Dataset records:
============================================================

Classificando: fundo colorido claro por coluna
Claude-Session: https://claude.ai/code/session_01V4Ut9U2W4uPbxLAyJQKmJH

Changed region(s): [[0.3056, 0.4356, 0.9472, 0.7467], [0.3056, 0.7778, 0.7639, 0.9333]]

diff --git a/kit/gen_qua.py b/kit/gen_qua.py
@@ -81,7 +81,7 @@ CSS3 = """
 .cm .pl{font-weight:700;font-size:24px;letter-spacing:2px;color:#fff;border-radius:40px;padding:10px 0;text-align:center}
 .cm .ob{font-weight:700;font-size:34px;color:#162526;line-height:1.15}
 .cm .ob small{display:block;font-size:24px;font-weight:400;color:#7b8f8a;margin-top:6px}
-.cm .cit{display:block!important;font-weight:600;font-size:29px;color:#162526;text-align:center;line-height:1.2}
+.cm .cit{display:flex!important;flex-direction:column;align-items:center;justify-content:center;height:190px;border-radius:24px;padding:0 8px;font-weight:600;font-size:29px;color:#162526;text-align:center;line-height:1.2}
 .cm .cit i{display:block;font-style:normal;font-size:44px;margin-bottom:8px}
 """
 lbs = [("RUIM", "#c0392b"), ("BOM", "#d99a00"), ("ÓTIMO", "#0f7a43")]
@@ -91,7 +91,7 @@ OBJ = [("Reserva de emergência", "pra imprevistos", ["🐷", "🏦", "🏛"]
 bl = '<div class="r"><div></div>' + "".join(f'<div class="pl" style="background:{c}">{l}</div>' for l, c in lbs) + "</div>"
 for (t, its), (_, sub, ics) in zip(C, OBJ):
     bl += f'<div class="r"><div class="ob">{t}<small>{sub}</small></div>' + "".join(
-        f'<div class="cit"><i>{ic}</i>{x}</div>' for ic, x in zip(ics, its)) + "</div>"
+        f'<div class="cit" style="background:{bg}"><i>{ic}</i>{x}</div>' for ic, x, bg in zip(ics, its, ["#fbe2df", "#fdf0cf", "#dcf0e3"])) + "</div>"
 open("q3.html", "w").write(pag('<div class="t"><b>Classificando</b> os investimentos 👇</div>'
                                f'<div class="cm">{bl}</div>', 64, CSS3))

============================================================

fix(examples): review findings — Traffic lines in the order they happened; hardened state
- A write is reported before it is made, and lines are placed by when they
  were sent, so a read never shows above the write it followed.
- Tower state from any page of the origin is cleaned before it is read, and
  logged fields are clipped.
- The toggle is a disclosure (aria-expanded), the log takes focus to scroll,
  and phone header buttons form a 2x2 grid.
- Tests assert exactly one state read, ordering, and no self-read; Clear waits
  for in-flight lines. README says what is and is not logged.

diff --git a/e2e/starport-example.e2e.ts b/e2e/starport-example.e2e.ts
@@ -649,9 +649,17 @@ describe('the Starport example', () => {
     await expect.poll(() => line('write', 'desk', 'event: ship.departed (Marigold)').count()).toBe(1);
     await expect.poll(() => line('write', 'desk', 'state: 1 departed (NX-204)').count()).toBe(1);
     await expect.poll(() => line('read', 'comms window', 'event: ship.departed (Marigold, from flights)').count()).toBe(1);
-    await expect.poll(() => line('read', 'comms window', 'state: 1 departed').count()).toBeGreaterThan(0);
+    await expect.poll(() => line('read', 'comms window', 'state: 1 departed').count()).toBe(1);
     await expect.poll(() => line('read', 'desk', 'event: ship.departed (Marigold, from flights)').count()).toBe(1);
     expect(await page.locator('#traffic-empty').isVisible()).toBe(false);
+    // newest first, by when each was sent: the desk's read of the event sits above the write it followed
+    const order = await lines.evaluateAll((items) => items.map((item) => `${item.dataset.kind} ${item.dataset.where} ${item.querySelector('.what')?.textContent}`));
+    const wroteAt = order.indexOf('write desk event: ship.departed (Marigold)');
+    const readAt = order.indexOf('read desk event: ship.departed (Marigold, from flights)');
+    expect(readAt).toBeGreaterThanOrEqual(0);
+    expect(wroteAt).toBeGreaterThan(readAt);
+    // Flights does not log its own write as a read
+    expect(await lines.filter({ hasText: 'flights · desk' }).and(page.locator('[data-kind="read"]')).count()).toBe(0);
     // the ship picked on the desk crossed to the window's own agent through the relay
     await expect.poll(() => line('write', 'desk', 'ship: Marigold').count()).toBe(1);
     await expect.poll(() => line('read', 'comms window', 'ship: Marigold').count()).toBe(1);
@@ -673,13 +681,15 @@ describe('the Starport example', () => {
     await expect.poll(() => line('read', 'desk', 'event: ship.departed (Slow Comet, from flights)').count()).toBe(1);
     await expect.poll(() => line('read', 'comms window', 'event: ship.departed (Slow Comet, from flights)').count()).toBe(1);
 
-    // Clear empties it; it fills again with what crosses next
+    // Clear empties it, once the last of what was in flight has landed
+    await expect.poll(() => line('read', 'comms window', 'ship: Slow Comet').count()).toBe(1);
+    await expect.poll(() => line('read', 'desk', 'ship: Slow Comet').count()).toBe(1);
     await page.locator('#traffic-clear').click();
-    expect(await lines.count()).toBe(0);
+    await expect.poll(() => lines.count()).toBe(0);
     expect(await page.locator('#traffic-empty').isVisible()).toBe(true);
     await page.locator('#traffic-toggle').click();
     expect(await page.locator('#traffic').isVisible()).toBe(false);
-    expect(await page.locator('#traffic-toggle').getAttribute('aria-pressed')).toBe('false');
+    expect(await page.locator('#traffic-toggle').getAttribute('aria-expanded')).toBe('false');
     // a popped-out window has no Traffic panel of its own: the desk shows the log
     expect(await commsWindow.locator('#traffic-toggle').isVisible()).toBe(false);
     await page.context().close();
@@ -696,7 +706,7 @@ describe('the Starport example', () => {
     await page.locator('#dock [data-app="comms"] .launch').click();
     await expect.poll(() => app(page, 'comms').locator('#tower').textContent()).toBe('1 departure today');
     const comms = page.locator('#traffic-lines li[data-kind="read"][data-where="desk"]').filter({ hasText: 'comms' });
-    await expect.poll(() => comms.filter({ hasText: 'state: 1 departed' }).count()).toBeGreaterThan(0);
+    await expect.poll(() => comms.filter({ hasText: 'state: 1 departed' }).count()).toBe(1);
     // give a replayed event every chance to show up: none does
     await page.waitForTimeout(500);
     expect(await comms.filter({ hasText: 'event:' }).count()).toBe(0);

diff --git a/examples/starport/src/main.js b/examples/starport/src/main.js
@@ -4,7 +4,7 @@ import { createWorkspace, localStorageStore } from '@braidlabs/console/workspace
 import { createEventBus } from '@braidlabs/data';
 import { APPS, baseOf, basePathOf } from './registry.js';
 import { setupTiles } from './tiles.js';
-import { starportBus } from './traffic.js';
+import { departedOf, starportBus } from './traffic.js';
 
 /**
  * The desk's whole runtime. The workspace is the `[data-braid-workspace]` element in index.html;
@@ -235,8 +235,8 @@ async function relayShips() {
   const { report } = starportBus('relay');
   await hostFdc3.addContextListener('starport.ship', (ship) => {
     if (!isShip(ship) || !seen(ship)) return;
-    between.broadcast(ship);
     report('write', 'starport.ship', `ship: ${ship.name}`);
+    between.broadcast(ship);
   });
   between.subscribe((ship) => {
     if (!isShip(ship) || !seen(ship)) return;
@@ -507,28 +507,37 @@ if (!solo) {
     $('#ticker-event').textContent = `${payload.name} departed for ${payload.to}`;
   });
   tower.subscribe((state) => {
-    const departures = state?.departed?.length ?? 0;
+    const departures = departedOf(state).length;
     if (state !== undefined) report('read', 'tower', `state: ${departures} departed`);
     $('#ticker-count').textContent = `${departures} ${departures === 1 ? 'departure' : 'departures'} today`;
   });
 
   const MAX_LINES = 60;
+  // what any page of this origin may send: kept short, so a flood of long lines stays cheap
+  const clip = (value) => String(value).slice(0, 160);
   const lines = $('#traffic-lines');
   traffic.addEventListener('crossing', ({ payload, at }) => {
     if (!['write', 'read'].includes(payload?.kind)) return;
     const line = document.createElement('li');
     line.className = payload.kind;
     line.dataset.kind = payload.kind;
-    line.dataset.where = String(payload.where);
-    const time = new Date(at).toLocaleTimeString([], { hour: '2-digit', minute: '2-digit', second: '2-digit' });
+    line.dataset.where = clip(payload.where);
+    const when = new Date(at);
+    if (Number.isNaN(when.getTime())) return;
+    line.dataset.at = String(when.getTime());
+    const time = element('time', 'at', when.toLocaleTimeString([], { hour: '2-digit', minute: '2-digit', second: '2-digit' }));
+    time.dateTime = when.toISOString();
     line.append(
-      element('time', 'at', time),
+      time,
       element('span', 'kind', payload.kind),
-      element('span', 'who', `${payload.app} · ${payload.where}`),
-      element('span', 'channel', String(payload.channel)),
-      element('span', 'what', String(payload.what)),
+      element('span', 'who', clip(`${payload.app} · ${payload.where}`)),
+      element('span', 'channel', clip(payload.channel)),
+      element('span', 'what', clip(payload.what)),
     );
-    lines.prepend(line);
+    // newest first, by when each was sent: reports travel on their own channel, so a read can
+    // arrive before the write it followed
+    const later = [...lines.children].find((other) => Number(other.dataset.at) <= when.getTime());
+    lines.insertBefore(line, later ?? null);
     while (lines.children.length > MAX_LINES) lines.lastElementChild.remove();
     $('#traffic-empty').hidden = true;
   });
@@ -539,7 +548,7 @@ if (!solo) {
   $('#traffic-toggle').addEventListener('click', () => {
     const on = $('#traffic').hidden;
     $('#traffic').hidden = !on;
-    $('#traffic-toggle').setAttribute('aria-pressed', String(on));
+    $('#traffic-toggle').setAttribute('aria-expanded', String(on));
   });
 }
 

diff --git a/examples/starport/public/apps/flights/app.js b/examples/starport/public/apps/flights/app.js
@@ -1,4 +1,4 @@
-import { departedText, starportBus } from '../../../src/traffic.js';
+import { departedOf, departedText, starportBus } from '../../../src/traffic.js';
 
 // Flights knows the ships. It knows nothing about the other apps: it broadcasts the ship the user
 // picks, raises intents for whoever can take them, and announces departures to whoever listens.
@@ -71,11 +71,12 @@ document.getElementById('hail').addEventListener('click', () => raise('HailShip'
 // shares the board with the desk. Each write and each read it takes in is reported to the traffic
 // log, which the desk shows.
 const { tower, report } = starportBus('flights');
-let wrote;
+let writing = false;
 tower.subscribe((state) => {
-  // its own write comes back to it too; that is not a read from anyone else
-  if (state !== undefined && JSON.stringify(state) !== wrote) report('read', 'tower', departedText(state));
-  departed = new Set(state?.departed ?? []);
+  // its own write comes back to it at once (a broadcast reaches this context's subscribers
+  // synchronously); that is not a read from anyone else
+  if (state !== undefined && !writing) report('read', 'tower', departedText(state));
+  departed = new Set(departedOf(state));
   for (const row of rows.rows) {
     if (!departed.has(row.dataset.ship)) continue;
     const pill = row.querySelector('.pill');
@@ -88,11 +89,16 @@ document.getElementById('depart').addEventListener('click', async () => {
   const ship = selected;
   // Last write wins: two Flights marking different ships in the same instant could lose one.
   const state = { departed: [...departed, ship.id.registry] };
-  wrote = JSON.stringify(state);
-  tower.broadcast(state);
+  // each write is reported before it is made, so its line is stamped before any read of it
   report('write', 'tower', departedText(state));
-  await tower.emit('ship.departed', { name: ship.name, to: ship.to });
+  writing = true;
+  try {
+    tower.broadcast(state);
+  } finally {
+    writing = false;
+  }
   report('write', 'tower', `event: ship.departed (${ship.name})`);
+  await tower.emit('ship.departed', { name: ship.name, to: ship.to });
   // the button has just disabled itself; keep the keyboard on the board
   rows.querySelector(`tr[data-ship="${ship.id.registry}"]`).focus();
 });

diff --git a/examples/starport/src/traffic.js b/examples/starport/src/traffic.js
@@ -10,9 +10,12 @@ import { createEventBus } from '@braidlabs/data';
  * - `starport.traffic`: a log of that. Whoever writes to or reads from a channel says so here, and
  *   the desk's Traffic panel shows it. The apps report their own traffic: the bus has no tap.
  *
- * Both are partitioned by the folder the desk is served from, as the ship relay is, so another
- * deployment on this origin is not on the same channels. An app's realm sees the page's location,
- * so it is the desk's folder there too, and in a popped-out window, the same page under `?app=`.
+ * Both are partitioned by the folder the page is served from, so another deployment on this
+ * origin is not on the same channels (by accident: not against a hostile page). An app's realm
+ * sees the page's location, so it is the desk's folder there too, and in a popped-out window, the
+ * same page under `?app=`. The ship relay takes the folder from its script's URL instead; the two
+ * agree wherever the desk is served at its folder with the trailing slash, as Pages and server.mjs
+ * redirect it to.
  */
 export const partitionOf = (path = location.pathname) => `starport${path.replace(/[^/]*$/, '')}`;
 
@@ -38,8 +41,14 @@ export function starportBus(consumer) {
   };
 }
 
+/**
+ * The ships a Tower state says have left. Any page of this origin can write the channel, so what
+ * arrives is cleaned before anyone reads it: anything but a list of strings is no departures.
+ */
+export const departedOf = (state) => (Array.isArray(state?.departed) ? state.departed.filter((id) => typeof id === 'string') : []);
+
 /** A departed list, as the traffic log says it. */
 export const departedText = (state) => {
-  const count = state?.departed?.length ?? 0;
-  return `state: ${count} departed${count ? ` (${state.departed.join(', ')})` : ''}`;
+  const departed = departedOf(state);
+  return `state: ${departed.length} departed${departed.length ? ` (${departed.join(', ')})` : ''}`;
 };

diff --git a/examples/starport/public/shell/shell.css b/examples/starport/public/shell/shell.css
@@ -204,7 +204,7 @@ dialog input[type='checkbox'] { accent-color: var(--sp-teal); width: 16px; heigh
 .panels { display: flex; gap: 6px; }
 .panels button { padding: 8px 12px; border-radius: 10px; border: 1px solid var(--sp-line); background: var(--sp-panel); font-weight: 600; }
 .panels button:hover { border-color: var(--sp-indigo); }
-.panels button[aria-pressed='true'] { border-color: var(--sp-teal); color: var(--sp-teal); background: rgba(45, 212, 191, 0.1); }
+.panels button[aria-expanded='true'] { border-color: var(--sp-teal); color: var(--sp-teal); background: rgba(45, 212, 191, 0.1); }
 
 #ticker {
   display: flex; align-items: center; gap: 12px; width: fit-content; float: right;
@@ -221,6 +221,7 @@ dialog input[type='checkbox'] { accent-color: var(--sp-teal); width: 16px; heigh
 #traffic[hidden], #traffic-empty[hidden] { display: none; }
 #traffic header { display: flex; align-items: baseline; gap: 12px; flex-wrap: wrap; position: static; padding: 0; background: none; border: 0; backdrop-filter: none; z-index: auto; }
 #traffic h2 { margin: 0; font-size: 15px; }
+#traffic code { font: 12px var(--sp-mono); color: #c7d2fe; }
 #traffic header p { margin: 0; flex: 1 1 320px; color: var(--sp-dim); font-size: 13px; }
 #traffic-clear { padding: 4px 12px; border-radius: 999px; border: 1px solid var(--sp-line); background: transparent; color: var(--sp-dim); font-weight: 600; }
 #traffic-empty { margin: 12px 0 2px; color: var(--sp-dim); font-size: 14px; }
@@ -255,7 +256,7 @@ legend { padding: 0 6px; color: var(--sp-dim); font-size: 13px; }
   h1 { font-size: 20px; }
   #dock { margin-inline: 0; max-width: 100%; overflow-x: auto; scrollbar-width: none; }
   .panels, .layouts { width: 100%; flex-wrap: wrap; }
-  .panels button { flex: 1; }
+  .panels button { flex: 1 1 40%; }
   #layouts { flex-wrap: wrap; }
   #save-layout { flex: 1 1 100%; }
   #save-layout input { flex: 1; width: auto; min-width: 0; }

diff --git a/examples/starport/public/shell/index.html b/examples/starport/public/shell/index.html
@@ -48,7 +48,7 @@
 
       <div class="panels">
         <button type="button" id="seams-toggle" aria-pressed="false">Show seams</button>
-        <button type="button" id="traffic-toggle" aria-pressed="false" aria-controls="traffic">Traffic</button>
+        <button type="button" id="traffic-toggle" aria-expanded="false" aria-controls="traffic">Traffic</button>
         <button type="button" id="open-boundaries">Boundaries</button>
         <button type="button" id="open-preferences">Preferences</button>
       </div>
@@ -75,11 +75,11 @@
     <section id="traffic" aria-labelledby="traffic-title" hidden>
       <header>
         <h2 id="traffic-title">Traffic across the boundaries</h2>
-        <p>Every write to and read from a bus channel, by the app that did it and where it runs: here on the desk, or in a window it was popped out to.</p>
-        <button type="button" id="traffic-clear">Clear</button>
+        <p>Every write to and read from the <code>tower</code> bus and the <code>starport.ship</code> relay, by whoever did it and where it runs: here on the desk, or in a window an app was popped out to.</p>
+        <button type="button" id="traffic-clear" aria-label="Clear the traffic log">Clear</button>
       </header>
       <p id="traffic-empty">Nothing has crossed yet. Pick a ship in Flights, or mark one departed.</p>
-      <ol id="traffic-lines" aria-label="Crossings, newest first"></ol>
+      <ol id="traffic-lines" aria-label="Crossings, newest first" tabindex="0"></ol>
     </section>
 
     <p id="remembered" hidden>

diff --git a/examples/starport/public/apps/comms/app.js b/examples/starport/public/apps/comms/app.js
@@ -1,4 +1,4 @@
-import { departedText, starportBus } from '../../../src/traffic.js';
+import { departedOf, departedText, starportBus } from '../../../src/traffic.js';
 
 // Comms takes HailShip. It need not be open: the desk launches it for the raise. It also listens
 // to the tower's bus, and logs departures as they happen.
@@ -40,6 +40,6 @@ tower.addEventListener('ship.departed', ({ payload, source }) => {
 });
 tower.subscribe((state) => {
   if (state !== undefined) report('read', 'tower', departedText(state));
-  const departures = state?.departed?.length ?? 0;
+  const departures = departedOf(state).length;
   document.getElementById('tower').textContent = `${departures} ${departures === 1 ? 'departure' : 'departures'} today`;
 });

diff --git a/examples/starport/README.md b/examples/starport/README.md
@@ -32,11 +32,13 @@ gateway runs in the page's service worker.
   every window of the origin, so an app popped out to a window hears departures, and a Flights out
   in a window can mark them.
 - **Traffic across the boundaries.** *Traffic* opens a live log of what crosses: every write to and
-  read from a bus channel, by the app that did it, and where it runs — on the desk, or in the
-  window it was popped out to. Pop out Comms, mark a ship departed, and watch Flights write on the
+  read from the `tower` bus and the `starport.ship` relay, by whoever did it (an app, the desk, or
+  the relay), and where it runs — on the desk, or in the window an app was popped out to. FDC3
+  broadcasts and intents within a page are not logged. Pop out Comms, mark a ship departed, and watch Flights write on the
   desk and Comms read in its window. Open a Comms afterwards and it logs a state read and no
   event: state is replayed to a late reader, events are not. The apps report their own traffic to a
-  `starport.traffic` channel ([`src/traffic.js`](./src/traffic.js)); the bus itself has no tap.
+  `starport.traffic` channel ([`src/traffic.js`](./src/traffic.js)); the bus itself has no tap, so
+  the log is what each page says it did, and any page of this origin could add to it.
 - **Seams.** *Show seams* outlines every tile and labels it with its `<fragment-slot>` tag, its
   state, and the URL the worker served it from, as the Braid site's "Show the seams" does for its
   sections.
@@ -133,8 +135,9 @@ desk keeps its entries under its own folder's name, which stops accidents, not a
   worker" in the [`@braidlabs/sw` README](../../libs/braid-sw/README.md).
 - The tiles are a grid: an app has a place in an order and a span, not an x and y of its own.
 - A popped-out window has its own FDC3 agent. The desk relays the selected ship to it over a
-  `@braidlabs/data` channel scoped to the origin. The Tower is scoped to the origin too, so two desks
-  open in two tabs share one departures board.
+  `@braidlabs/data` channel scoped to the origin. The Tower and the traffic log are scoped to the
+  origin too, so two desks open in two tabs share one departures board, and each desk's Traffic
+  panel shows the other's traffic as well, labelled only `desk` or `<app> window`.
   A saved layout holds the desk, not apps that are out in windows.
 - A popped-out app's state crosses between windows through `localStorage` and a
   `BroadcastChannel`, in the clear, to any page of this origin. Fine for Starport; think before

============================================================

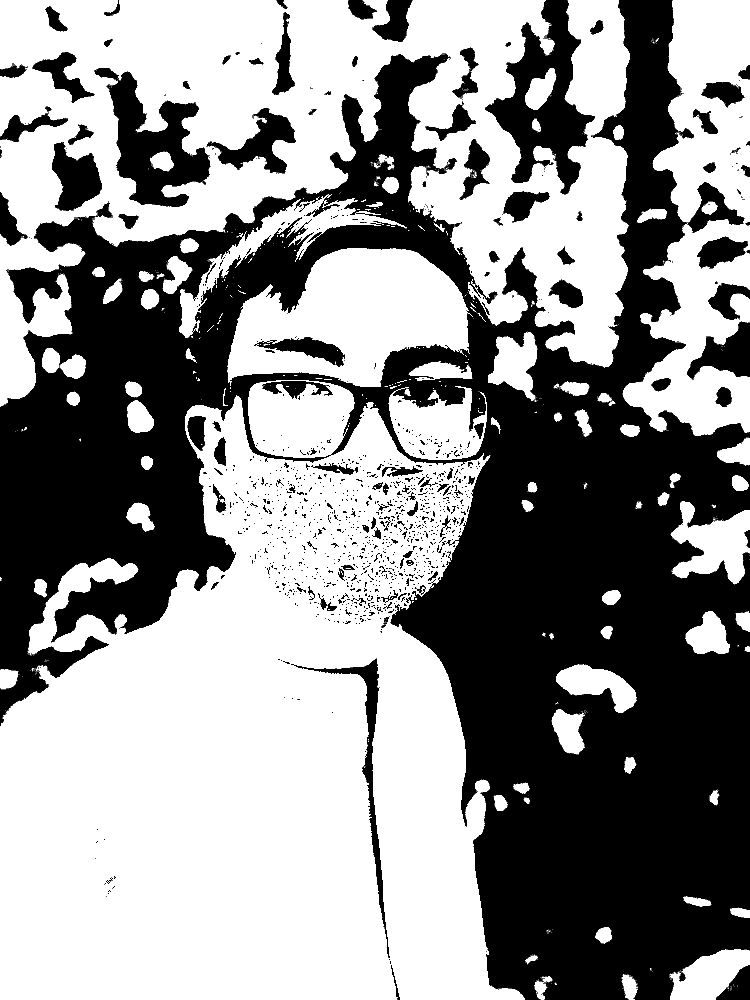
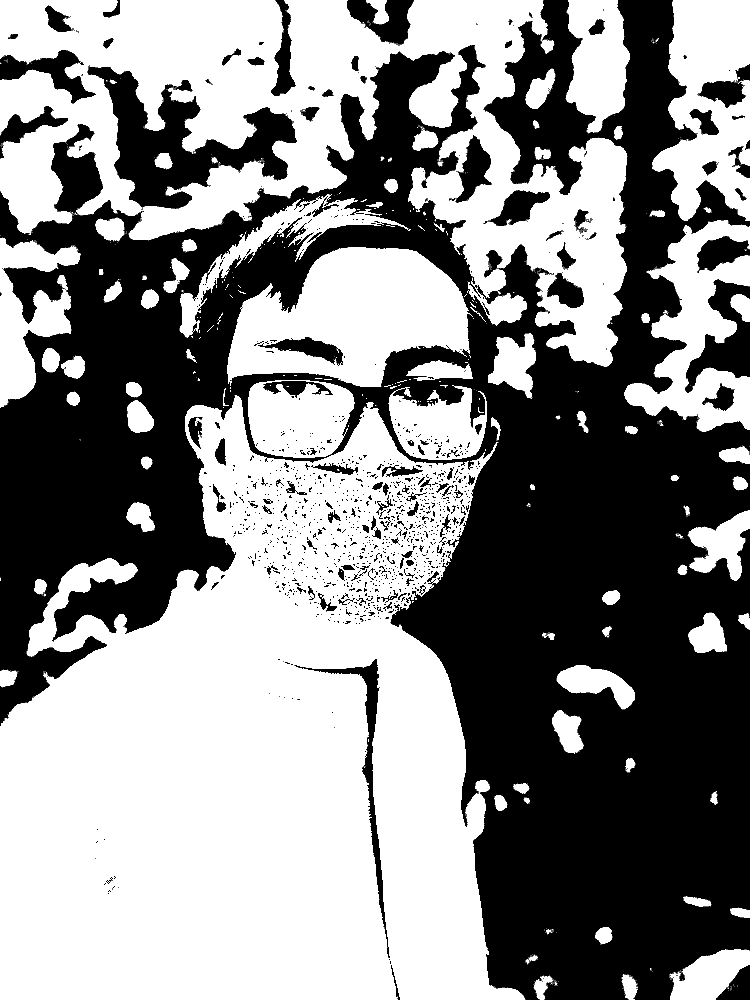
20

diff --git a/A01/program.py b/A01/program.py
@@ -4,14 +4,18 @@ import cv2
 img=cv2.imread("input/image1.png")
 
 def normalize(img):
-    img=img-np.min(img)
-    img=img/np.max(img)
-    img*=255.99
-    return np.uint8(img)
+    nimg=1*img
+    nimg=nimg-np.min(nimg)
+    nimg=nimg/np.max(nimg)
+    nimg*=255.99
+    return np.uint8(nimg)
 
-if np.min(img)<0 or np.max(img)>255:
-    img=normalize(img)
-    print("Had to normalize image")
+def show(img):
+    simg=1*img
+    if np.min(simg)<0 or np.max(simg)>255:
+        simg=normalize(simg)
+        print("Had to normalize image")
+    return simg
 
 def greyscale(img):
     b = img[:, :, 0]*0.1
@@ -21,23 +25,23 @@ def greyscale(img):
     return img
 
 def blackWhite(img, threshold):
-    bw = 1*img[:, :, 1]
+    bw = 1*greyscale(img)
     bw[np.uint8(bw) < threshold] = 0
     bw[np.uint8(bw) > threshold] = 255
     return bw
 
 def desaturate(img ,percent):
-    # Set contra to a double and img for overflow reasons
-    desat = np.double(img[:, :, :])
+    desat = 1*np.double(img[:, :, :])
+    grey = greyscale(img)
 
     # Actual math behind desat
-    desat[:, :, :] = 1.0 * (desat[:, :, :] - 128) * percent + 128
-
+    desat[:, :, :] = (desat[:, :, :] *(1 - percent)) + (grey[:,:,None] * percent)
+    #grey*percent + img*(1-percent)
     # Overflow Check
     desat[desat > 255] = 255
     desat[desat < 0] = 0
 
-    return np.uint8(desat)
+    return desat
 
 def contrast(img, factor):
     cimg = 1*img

============================================================

● **PROMPT**
Pull out all lines of the data with the string "display".

● **ANSWER SECTION**
 .cm .ob small{display:block;font-size:24px;font-weight:400;color:#7b8f8a;margin-top:6px}
-.cm .cit{display:block!important;font-weight:600;font-size:29px;color:#162526;text-align:center;line-height:1.2}
+.cm .cit{display:flex!important;flex-direction:column;align-items:center;justify-content:center;height:190px;border-radius:24px;padding:0 8px;font-weight:600;font-size:29px;color:#162526;text-align:center;line-height:1.2}
 .cm .cit i{display:block;font-style:normal;font-size:44px;margin-bottom:8px}
 .panels { display: flex; gap: 6px; }
   display: flex; align-items: center; gap: 12px; width: fit-content; float: right;
 #traffic[hidden], #traffic-empty[hidden] { display: none; }
 #traffic header { display: flex; align-items: baseline; gap: 12px; flex-wrap: wrap; position: static; padding: 0; background: none; border: 0; backdrop-filter: none; z-index: auto; }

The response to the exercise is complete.